In the Main Gallery, children can explore a sampling of traditional and hi-tech art. They can make masks, arts and crafts, play with puppets, or dress up in costume. They can play with soft blocks in Lil Z's Play Lab or slide down the green screen Special FX Slide to play with special background effects. There is a News Production Stage, where can take on the roles as newscasters, weather person, or international correspondent. The News Production Stage includes a teleprompter and green screen technology so children can pick from a variety of backgrounds. CCM's Educators explain to the visitors what they can do and offer suggestions in order for the children to be encouraged to get in front of the camera and create their own media. If the visitors would like to take home their projects, an education intern can burn their performance onto a DVD.

In the Music Production Lab, children can pick from a diverse array of songs, and perform on-stage, where the lyrics pop up, like Karaoke. The educators explain to the visitors what they can do, such as offer them costumes to try on and show them the different backgrounds they can feature in their video.
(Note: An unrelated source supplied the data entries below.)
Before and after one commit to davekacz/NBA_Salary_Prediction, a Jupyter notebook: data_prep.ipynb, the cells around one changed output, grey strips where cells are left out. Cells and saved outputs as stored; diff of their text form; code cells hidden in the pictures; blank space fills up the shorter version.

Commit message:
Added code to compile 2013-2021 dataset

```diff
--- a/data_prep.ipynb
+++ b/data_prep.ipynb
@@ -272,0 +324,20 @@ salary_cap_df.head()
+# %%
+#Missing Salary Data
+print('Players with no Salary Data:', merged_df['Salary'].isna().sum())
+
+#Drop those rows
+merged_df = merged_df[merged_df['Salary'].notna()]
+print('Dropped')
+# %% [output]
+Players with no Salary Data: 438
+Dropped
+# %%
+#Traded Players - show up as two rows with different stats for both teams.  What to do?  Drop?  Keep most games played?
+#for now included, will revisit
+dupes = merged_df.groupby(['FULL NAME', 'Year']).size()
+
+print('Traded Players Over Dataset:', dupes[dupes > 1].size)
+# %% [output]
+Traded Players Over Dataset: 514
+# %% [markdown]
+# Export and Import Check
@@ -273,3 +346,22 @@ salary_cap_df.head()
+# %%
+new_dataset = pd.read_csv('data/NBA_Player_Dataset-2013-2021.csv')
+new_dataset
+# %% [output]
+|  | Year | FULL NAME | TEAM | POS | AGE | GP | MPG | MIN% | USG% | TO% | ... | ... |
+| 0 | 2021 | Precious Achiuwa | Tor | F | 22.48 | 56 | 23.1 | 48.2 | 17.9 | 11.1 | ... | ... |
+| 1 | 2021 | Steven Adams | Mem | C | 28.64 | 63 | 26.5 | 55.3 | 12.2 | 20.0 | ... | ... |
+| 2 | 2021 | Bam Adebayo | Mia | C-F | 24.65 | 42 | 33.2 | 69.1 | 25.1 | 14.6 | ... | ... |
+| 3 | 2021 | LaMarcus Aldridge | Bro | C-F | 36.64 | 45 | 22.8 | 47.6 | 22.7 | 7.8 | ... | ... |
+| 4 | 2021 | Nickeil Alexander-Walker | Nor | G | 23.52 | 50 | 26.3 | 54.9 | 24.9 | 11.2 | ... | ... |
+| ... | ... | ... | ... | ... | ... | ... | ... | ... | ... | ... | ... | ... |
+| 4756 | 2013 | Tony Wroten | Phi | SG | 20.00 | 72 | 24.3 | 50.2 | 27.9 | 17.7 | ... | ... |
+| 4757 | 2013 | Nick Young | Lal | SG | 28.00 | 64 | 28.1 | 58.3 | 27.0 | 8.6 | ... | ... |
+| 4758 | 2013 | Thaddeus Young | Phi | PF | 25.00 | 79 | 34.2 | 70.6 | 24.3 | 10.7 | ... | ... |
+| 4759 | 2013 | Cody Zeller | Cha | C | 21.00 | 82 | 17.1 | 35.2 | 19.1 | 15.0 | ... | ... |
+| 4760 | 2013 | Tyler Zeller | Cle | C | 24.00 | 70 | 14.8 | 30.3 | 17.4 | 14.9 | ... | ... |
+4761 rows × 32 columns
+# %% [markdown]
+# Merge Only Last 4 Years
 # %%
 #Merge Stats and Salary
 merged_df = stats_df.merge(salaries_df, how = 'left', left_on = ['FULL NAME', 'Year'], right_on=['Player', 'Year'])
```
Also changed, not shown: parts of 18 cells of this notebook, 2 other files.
Education interns record the visitors singing, and plays back their performance in the “Screening Area”. If the visitors want to take their performance home, the education interns can burn their performance onto a DVD.

In Studio Z, children can choose music and visual effects to dance against a green screen wall. Z-Dance, an interactive experience developed by John Crawford, associate professor of Dance and Media Arts at the University of California at Irvine [4], demonstrates how body movements can affect real-time motion tracking using visuals and sounds.

Education Intern program[edit]

The Education Intern program is a "youth development internship that combines an integral job experience with a rich mentoring environment for teens." [5]

The program is paid internship for teens ages fourteen through seventeen who are interested in developing advanced creative and technical skills in a museum environment. Teens are selected every year. They are responsible for guiding children and their families through different exhibits, such as the Digital Workshop, Animators Studio, Main Gallery, Music Production Lab, and Studio Z.

Under the guidance of CCM's Educators and the Youth Program Manager, they act as facilitators to visitors in the different exhibits.

External links[edit]

Coordinates: 37°47′00″N 122°24′07″W / 37.783273°N 122.401827°W / 37.783273; -122.401827